The simple drugs listed in works of materia medica and pharmacy were long considered unmixed materials directly originated in nature. At the same time, there was considerable interest in defining and identifying the elementary principles that originated such basic materials. Indeed, the extant sources indicate that the development of the notion of ‘material principles’ and the search for the origin of the substances included in the materia medica walked hand in hand, since the latter seemingly legitimated the former. In addition, those two aspects also found their way into the laboratory, being operative in the processes presently known as analysis and synthesis.

Along the 17th and a large part of the 18th century it was sought to identify the elementary principles of matter through chemical analysis, in parallel to a trend to enlarge the number of such principles or ‘virtues’ (a term then commonly applied to the ultimate principles that allegedly characterized matter). In time, some such principles, and more particularly the ones obtained from the organized kingdoms of nature became what today we know as ‘active principles’.

According to many scholars the history of modern, essentially experimental, pharmacology started in the beginning of the 19th century together with the isolation of the first alkaloids. To be sure, the notion of alkaloid did not only induce a dramatic transformation within the scope of pharmacology, but represented a fundamental contribution to the development of organic chemistry and boosted the study of the active principles of drugs. Indeed, the history of the alkaloids, full of comings and goings, is a part of a larger picture in which the gradual isolation of active principles turned upside-down the very notion of simple drugs, with consequent implications for the materia medica.

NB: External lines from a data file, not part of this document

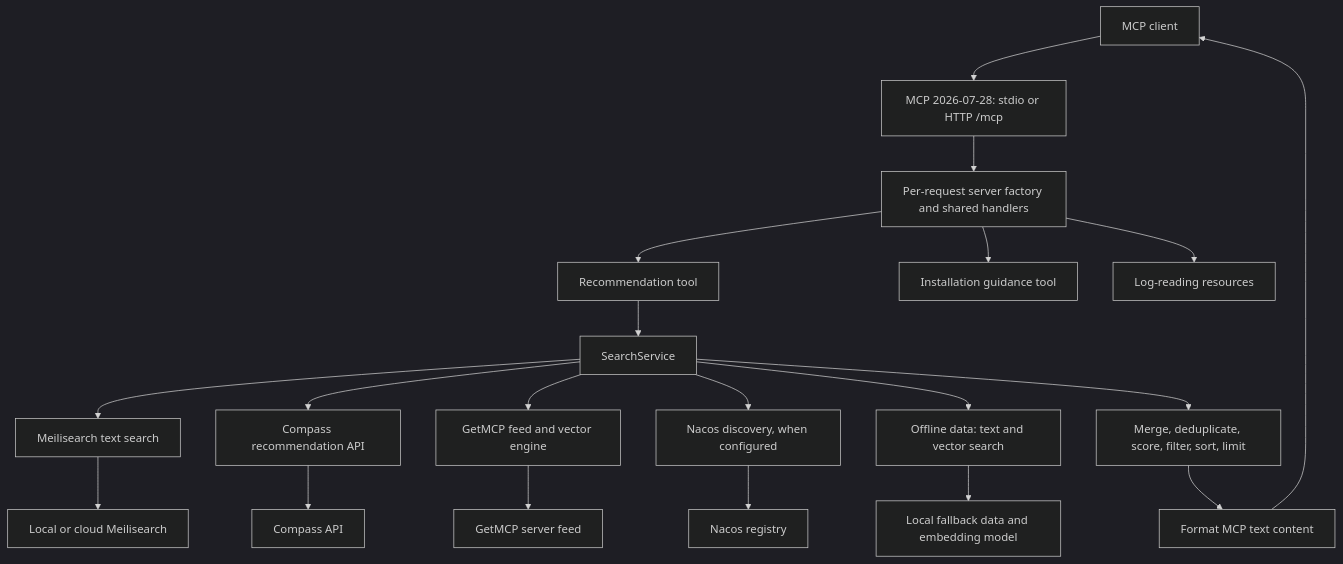
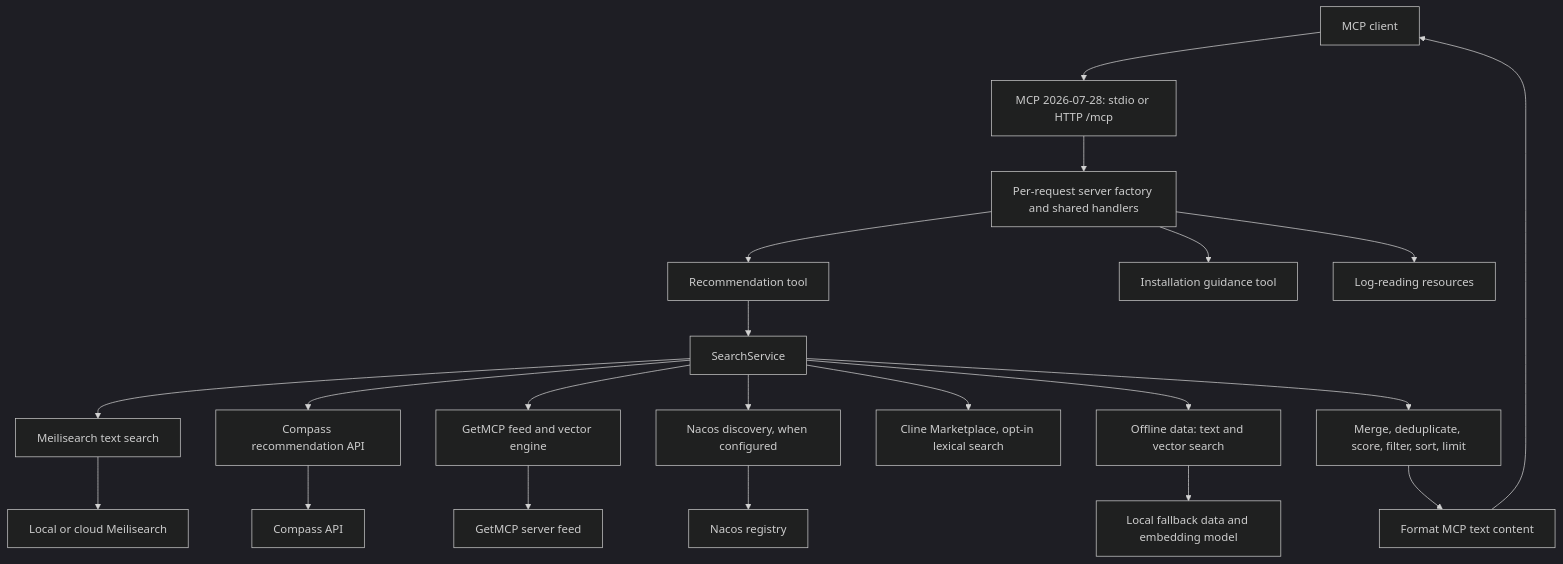
Before and after one commit to istarwyh/mcpadvisor: the first of 3 diagrams in docs/ARCHITECTURE.md, drawn with Mermaid (dark theme). The commit also changed other lines of this file and 18 other files, not shown here.

````diff
--- a/docs/ARCHITECTURE.md
+++ b/docs/ARCHITECTURE.md
@@ -32,22 +34,23 @@
 ```mermaid
 graph TD
     Client["MCP client"] --> Transport["MCP 2026-07-28: stdio or HTTP /mcp"]
     Transport --> Server["Per-request server factory and shared handlers"]
     Server --> Recommend["Recommendation tool"]
     Server --> Install["Installation guidance tool"]
     Server --> Logs["Log-reading resources"]
     Recommend --> Search["SearchService"]
     Search --> Meili["Meilisearch text search"]
     Search --> Compass["Compass recommendation API"]
     Search --> GetMCP["GetMCP feed and vector engine"]
     Search --> Nacos["Nacos discovery, when configured"]
+    Search --> Cline["Cline Marketplace, opt-in lexical search"]
     Search --> Offline["Offline data: text and vector search"]
     Meili --> MeiliService["Local or cloud Meilisearch"]
     Compass --> CompassAPI["Compass API"]
     GetMCP --> Feed["GetMCP server feed"]
     Nacos --> Registry["Nacos registry"]
     Offline --> Data["Local fallback data and embedding model"]
     Search --> Rerank["Merge, deduplicate, score, filter, sort, limit"]
     Rerank --> Format["Format MCP text content"]
     Format --> Client
 ```
````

The papers included in the present dossier were selected for a symposium held at the 24th International Congress of History of Science, Technology and Science (ICHSTM), Manchester, 2013. They deal with different aspects of the transition from the traditional notions of simple drugs and material principles to the modern idea of active principles, as reflected in the specialized literature, namely, works on materia media, pharmacy, pharmacopoeia, pharmacology and therapeutics. To preserve the spirit of the rich discussions they elicited in Manchester, we chose to present them in their original order.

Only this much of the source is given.